You may have been shown how to swaddle your baby at the hospital nursery before you left - but between misinformation and advice ranging in quality, it can be hard to know whether it's right for your baby.
Just know that swaddling has many benefits and it can be an effective way to calm your baby and help them sleep - as long as it’s done right with the proper swaddling techniques!
To get the most out of your swaddle, and to make sure you’re keeping your swaddled baby safe, learn how to swaddle correctly. These do’s and don’ts will help get you started.
#1: Do get a snug, tight fit around baby's chest and arms
Many parents hear about swaddling and think: can you swaddle a baby too tightly? But it’s really the snugness of a swaddle that makes it most effective!
You want to make sure your baby can’t wriggle out of a loose swaddle or loosen the fabric by ensuring that arms are wrapped tightly to baby's chest - the Zen Swaddle® uses Velcro to make getting a tight swaddle fit easy.
#2: Don't let any fabric cover your baby’s mouth or baby's face
A loose swaddling, loose blankets or loose bedding creates an unsafe sleep environment and can increase the risk of SIDS (Sudden Infant Death Syndrome).
#3: Do introduce swaddling as early as possible
Start right from birth, as safe and tight swaddling helps with the womb to world transition, helping keep your newborn baby warm and cozy.
#4: Do listen to your baby
They will let you know if they’re uncomfortable - whether that means they’re getting too hot or want one or both arms free.
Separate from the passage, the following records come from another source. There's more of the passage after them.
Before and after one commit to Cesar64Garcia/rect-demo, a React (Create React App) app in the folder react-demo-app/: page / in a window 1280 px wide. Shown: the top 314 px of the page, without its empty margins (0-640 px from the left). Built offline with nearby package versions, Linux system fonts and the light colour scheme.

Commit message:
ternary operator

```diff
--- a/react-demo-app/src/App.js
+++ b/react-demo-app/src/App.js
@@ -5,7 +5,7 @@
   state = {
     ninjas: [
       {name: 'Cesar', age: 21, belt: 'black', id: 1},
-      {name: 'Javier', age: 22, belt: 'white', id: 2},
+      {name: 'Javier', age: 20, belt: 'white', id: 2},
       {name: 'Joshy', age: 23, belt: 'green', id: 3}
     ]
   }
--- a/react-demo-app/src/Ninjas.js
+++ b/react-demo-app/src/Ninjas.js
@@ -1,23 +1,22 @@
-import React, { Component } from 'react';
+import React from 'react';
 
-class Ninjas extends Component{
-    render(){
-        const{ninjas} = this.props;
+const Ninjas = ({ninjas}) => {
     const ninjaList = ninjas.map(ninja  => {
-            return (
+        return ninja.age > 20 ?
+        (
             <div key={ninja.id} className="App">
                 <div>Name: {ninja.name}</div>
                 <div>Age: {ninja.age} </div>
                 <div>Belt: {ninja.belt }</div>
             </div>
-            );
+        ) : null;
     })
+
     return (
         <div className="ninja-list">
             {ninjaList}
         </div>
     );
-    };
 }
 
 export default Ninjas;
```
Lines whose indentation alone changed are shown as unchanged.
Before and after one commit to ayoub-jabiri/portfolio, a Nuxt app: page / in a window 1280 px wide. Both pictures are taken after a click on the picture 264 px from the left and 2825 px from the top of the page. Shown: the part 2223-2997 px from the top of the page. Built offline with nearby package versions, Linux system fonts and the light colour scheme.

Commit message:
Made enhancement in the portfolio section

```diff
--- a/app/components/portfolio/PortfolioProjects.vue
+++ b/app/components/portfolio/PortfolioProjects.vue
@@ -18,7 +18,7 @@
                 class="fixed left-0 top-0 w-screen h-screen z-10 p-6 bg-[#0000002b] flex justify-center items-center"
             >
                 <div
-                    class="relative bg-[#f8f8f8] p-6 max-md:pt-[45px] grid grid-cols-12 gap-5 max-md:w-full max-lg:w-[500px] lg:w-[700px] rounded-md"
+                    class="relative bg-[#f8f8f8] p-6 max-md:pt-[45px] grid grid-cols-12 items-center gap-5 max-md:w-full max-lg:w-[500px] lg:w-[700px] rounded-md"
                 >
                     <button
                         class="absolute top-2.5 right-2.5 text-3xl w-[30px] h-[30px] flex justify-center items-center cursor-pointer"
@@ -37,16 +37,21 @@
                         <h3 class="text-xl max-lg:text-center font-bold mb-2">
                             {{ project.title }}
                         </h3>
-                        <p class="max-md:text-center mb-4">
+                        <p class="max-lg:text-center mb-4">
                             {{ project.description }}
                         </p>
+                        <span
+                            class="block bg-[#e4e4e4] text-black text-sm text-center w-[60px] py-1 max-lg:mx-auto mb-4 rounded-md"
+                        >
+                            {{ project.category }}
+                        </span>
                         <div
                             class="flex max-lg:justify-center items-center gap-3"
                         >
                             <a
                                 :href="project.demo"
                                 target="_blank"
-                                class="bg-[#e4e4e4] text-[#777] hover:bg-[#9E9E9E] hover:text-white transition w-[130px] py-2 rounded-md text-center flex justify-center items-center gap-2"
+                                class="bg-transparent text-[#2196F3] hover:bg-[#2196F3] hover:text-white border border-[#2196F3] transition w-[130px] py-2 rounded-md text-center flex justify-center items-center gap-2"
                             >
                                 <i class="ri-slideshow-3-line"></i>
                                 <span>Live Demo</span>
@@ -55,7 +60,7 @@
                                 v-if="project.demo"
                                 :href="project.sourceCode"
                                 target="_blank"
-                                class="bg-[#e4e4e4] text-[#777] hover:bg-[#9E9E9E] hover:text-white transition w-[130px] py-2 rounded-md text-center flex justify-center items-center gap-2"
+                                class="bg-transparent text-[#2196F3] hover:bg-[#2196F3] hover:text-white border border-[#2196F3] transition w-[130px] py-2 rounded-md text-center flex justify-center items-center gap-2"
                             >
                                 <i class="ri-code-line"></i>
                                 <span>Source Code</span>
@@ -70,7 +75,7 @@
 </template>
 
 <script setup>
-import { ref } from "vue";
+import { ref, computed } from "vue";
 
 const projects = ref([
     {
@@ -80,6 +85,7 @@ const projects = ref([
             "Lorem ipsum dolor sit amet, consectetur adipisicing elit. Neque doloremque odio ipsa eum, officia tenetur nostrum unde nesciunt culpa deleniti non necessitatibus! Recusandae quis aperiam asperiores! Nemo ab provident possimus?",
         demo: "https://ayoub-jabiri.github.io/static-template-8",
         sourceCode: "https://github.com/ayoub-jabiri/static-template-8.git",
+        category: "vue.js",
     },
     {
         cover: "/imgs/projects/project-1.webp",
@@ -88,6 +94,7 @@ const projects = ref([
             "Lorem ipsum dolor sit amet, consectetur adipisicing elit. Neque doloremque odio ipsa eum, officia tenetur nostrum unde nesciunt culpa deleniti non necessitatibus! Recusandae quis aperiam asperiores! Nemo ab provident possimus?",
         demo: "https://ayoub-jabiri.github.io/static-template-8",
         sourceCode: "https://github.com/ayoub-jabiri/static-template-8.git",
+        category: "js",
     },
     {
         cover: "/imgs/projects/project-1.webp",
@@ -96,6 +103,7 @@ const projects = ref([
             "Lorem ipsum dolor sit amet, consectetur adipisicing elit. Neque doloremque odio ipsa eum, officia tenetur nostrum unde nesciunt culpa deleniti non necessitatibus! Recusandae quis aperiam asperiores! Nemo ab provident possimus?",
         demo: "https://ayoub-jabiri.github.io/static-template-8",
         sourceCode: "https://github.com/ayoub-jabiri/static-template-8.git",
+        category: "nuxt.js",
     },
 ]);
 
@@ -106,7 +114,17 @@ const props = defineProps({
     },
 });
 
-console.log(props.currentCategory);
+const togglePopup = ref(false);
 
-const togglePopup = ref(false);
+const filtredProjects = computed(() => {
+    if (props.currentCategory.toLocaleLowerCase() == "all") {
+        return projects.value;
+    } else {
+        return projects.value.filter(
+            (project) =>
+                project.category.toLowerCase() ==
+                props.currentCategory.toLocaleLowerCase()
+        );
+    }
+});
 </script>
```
You should keep an eye out for signs of overheating such as a heat rash on baby's body, flushed cheeks, damp hair, or rapid breathing.
The key to a good swaddle is keeping it snug. Some studies call this a type of “motor restraint,” which is just a technical way of saying that it restricts a baby’s movements so they don’t set off their moro or “startle” reflex.
This reflex is present at birth, lasts until between 12 weeks and 6 months of age, and causes baby to startle with loud noises or large movements. As you can imagine, startling may jolt a baby enough to wake from slumber.
If your baby is too hot, you may need a lighter blanket or to stop swaddling temporarily. Try using a swaddle blanket made from a breathable material (like the Zen Swaddle’s cotton or bamboo) to prevent overheating and get a swaddle that can be used with arms in or arms out.
#5: Don't wrap your baby’s legs
While you want their arms to be nice and close to their body, your baby’s legs and baby's hips should have full range of motion to prevent any hip joint problems from developing.
Hip healthy swaddling is vital for keeping hip joint issues at bay, and you can check out the International Hip Dysplasia Institute for more information.
#6: Do add swaddling as part of your bedtime routine
When done consistently, safe swaddling becomes a cue that it’s time for your baby to sleep. It will help relax them and get them ready for bed!
#7: Don't place your baby on their stomach while being swaddled
And DO follow the American Academy of Pediatrics' safe sleep guidelines to lower the SIDS risk (Sudden Infant Death Syndrome) – which means you should always put your baby face up to sleep, whether you’re swaddling with their arms in or out.
#8: Don't swaddle your baby once they start showing signs of rolling over
Once your baby starts learning to roll, their arms need to be free, and you'll need to stop swaddling.
#9: Don't swaddle a fussy baby when new to swaddling
A baby that's fussy will only fight being swaddled. Calm your little baby by shushing or nursing and only when calm attempt to swaddle.
Once baby is used to sleeping in wearable blankets, it will become a trigger to calm and you can swaddle him even when mildly fussy.
When these tips are followed, you'll usually find that swaddled babies are sleepy babies - and that you can look forward to more sleep too!
Other Swaddling Resources
Commonly asked questions about swaddling